*** The data ***

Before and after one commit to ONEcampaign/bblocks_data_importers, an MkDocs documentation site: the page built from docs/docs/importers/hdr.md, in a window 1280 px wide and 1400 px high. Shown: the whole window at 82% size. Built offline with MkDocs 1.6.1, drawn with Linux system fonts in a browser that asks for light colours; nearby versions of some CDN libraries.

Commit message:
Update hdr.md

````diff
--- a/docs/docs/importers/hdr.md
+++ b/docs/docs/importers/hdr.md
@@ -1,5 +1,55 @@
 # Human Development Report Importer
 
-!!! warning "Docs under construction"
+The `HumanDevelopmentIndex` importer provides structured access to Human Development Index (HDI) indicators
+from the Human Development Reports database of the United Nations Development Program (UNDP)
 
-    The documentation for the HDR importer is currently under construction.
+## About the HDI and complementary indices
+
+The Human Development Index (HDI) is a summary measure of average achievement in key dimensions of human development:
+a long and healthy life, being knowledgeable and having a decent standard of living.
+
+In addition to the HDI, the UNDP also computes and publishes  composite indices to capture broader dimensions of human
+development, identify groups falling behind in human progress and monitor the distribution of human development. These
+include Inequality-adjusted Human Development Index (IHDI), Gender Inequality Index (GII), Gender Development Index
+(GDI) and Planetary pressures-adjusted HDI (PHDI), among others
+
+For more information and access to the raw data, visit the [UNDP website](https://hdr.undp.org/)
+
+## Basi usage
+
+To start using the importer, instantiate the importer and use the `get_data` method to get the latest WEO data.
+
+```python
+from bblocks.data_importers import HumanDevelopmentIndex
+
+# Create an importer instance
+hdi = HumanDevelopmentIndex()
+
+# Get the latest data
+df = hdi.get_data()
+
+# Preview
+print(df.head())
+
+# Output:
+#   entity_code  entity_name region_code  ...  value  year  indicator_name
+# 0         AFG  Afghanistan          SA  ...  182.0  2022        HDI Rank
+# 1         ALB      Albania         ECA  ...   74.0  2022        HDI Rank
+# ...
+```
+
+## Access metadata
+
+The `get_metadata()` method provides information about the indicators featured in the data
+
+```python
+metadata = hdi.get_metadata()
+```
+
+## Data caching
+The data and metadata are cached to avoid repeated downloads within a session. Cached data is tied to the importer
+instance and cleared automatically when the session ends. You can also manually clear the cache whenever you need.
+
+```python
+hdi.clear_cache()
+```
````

*** End of The data ***

__Exercise details__
Give the listing again in full, and make every line match exactly.

__Response to the task__
Before and after one commit to ONEcampaign/bblocks_data_importers, an MkDocs documentation site: the page built from docs/docs/importers/hdr.md, in a window 1280 px wide and 1400 px high. Shown: the whole window at 82% size. Built offline with MkDocs 1.6.1, drawn with Linux system fonts in a browser that asks for light colours; nearby versions of some CDN libraries.

Commit message:
Update hdr.md

````diff
--- a/docs/docs/importers/hdr.md
+++ b/docs/docs/importers/hdr.md
@@ -1,5 +1,55 @@
 # Human Development Report Importer
 
-!!! warning "Docs under construction"
+The `HumanDevelopmentIndex` importer provides structured access to Human Development Index (HDI) indicators
+from the Human Development Reports database of the United Nations Development Program (UNDP)
 
-    The documentation for the HDR importer is currently under construction.
+## About the HDI and complementary indices
+
+The Human Development Index (HDI) is a summary measure of average achievement in key dimensions of human development:
+a long and healthy life, being knowledgeable and having a decent standard of living.
+
+In addition to the HDI, the UNDP also computes and publishes  composite indices to capture broader dimensions of human
+development, identify groups falling behind in human progress and monitor the distribution of human development. These
+include Inequality-adjusted Human Development Index (IHDI), Gender Inequality Index (GII), Gender Development Index
+(GDI) and Planetary pressures-adjusted HDI (PHDI), among others
+
+For more information and access to the raw data, visit the [UNDP website](https://hdr.undp.org/)
+
+## Basi usage
+
+To start using the importer, instantiate the importer and use the `get_data` method to get the latest WEO data.
+
+```python
+from bblocks.data_importers import HumanDevelopmentIndex
+
+# Create an importer instance
+hdi = HumanDevelopmentIndex()
+
+# Get the latest data
+df = hdi.get_data()
+
+# Preview
+print(df.head())
+
+# Output:
+#   entity_code  entity_name region_code  ...  value  year  indicator_name
+# 0         AFG  Afghanistan          SA  ...  182.0  2022        HDI Rank
+# 1         ALB      Albania         ECA  ...   74.0  2022        HDI Rank
+# ...
+```
+
+## Access metadata
+
+The `get_metadata()` method provides information about the indicators featured in the data
+
+```python
+metadata = hdi.get_metadata()
+```
+
+## Data caching
+The data and metadata are cached to avoid repeated downloads within a session. Cached data is tied to the importer
+instance and cleared automatically when the session ends. You can also manually clear the cache whenever you need.
+
+```python
+hdi.clear_cache()
+```
````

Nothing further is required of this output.